Task instructions =
Look through the records, and whenever a line includes the word "components", copy it.

Web interface edit records:
-*-*-

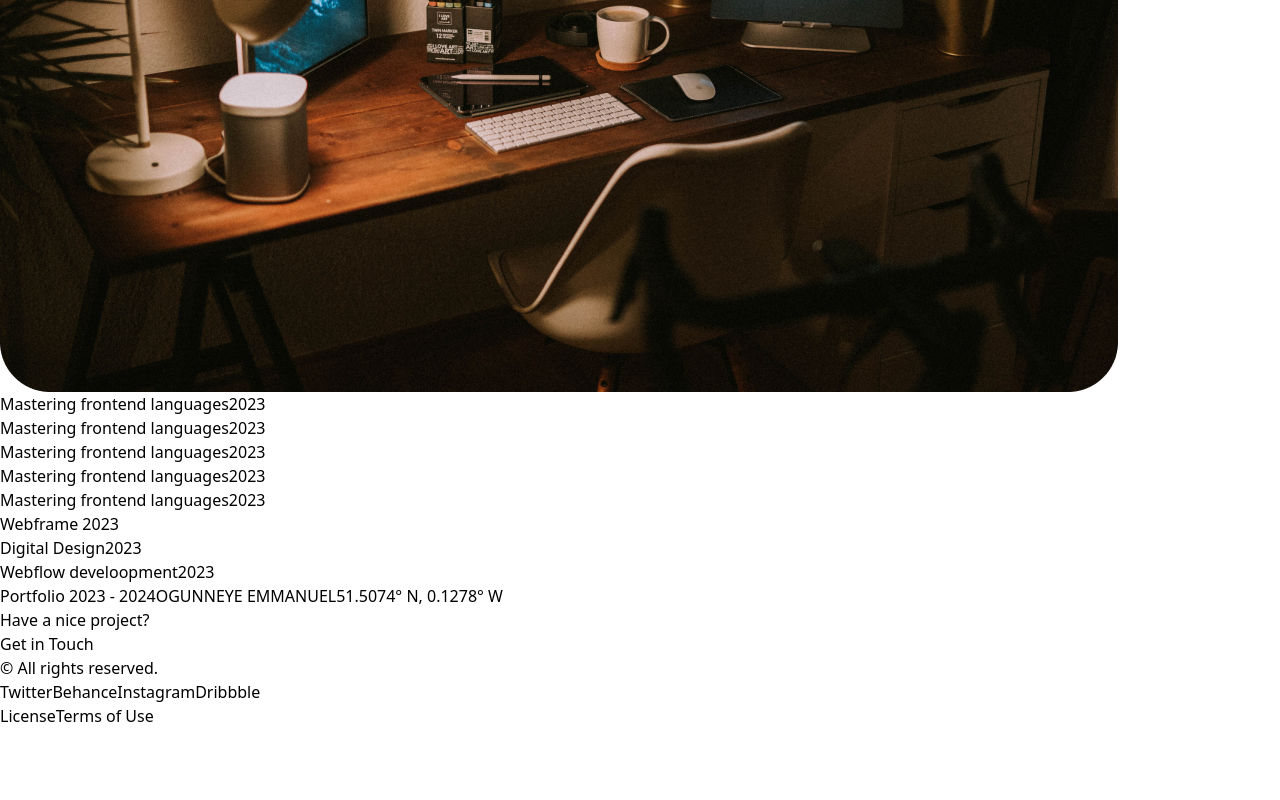
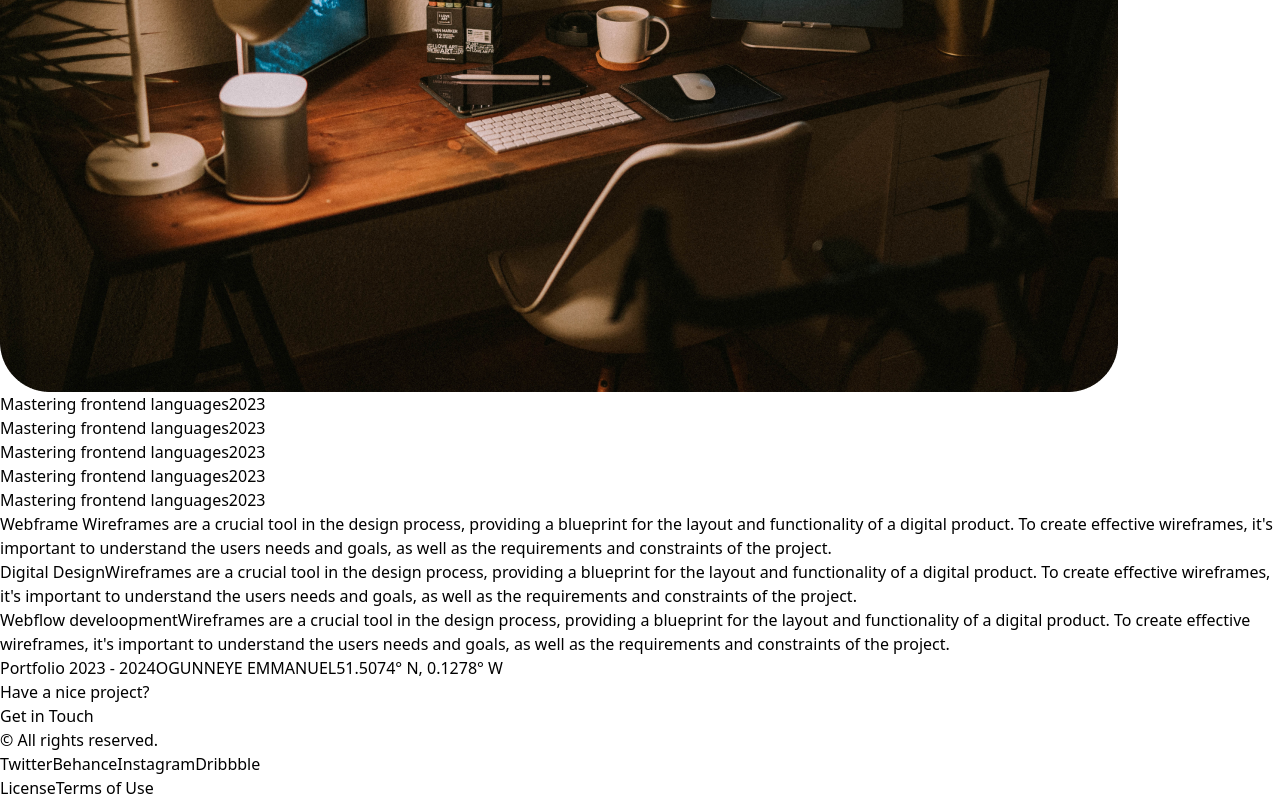
Before and after one commit to xamorite/Xamorite.com, a React (Vite) app: page /about in a window 1280 px wide. Shown: the part 904-1704 px from the top of the page. Before the commit the page ends 1632 px from the top, so only its background shows below. Built offline with nearby package versions, Linux system fonts and the light colour scheme.

Commit message:
portfolio website

```diff
--- a/src/components/About/About.jsx
+++ b/src/components/About/About.jsx
@@ -33,9 +33,11 @@ function About() {
 
         <ul className="mt-[13vh]">
 
-          <li className="flex row justify-between h-[5vh] my-[5vh] pb-[5vh] border-b-[.3vh] border-slate-700 align-center"><span>Webframe </span><span>2023</span></li>
-          <li className="flex row justify-between h-[5vh] my-[5vh] pb-[5vh] border-b-[.3vh] border-slate-700 align-center"><span>Digital Design</span><span>2023</span></li>
-          <li className="flex row justify-between h-[5vh] my-[5vh] pb-[5vh] border-b-[.3vh] border-slate-700 align-center"><span>Webflow develoopment</span><span>2023</span></li>
+          <li className="flex row justify-between h-[5vh] my-[5vh] pb-[5vh] border-b-[.3vh] border-slate-700 align-center"><span>Webframe </span><span className='w-[25vw] text-[.8vw]
+
+          j'>Wireframes are a crucial tool in the design process, providing a blueprint for the layout and functionality of a digital product. To create effective wireframes, it&apos;s important to understand the users needs and goals, as well as the requirements and constraints of the project.</span></li>
+          <li className="flex row justify-between h-[5vh] my-[5vh] pb-[5vh] border-b-[.3vh] border-slate-700 align-center"><span>Digital Design</span><span className='w-[25vw] text-sm'>Wireframes are a crucial tool in the design process, providing a blueprint for the layout and functionality of a digital product. To create effective wireframes, it&apos;s important to understand the users needs and goals, as well as the requirements and constraints of the project.</span></li>
+          <li className="flex row justify-between h-[5vh] my-[5vh] pb-[5vh] border-b-[.3vh] border-slate-700 align-center"><span>Webflow develoopment</span><span className='w-[25vw] text-sm'>Wireframes are a crucial tool in the design process, providing a blueprint for the layout and functionality of a digital product. To create effective wireframes, it&apos;s important to understand the users needs and goals, as well as the requirements and constraints of the project.</span></li>
         </ul>
 
     </div>
```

-*-*-

Answer to this exercise =
--- a/src/components/About/About.jsx
+++ b/src/components/About/About.jsx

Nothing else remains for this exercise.